Collection entries
============================================================
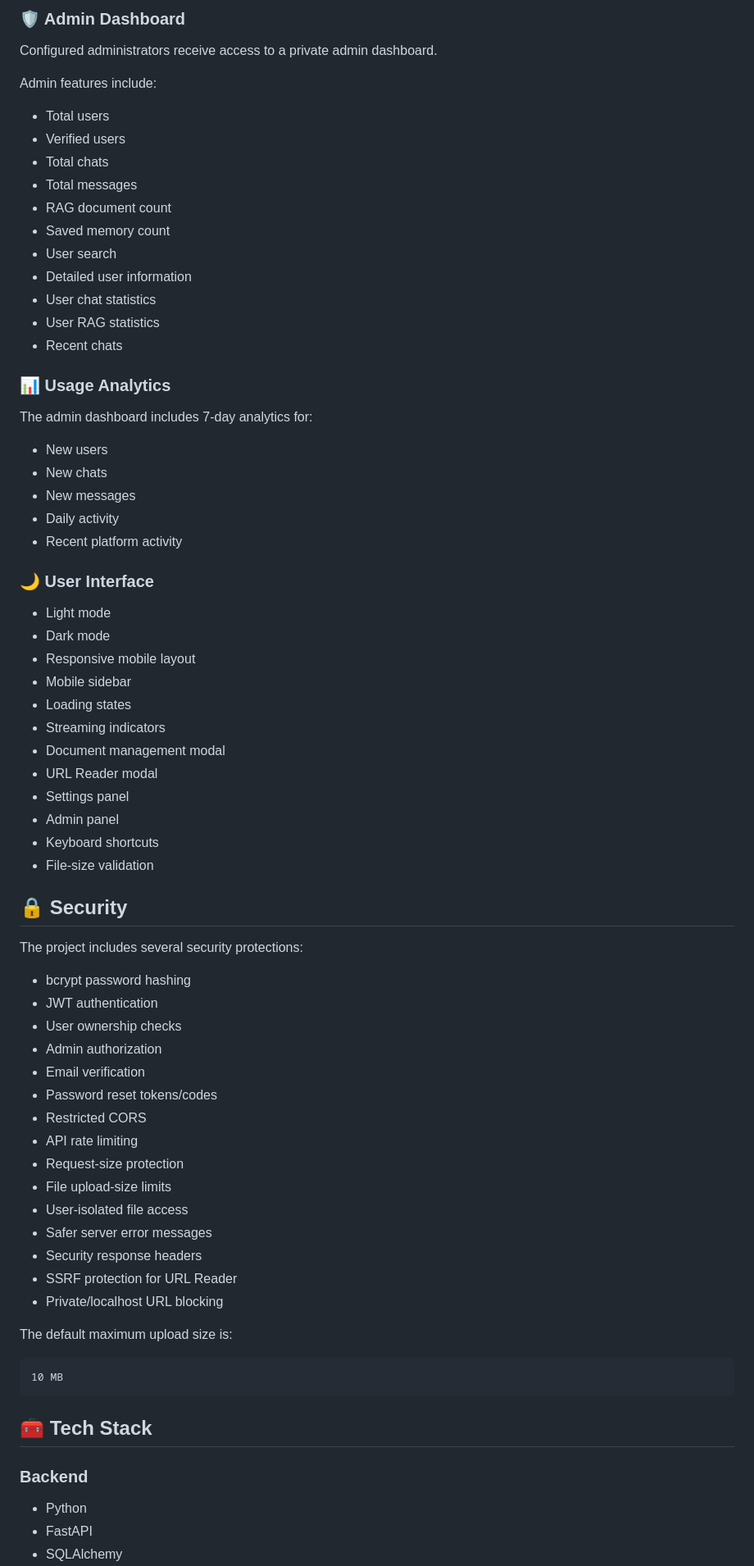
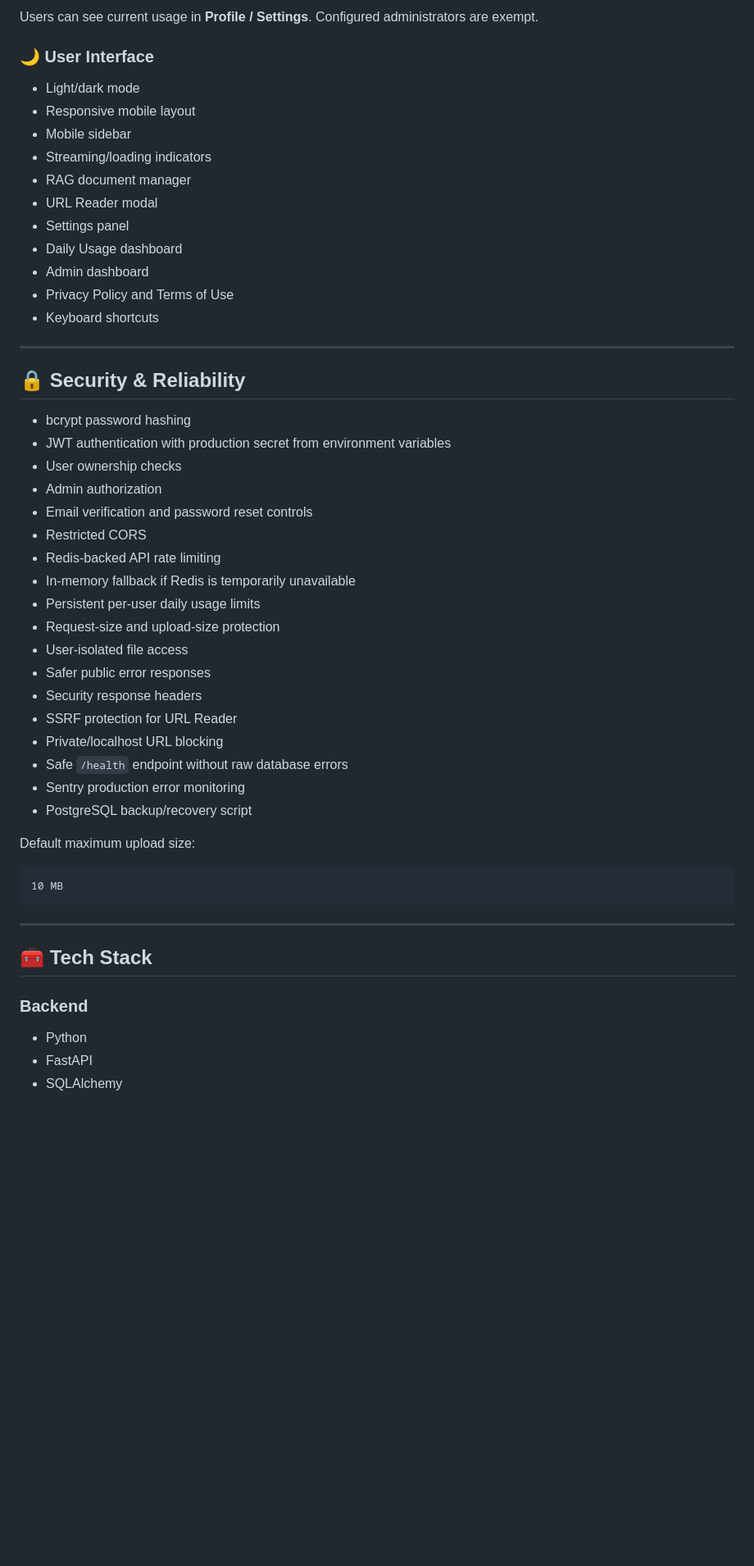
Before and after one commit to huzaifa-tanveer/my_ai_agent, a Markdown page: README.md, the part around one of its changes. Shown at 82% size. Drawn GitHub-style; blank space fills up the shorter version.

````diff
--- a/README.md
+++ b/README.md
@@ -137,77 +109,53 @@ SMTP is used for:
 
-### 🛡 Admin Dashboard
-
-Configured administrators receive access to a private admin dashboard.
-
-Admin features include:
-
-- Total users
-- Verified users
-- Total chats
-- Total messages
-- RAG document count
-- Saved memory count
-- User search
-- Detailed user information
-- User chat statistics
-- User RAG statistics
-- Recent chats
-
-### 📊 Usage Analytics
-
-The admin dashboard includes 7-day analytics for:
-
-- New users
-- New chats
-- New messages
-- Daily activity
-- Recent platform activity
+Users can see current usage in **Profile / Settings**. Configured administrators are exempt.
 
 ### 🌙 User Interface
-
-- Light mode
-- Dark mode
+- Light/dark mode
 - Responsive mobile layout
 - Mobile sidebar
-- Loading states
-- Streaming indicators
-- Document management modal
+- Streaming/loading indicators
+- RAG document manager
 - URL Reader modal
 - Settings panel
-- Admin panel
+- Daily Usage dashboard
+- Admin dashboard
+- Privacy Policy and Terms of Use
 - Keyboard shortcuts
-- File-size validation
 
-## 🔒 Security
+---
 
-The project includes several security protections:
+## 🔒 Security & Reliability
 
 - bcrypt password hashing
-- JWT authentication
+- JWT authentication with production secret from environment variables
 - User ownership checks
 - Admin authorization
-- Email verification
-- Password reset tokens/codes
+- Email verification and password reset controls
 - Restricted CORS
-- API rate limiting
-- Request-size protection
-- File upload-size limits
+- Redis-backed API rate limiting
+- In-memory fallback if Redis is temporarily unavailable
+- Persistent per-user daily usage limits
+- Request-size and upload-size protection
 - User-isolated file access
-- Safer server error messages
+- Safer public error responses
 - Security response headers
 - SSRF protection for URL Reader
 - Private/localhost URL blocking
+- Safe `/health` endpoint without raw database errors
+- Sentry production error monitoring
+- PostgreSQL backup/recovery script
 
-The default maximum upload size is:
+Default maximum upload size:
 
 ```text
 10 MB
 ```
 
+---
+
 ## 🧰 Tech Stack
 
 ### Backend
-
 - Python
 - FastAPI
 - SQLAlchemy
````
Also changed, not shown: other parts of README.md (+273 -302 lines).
============================================================
BRIEF:
Copy each line from the data that features the string "size".

SOLVED PROBLEM:
Before and after one commit to huzaifa-tanveer/my_ai_agent, a Markdown page: README.md, the part around one of its changes. Shown at 82% size. Drawn GitHub-style; blank space fills up the shorter version.
-- File-size validation
-- Request-size protection
-- File upload-size limits
+- Request-size and upload-size protection
-The default maximum upload size is:
+Default maximum upload size:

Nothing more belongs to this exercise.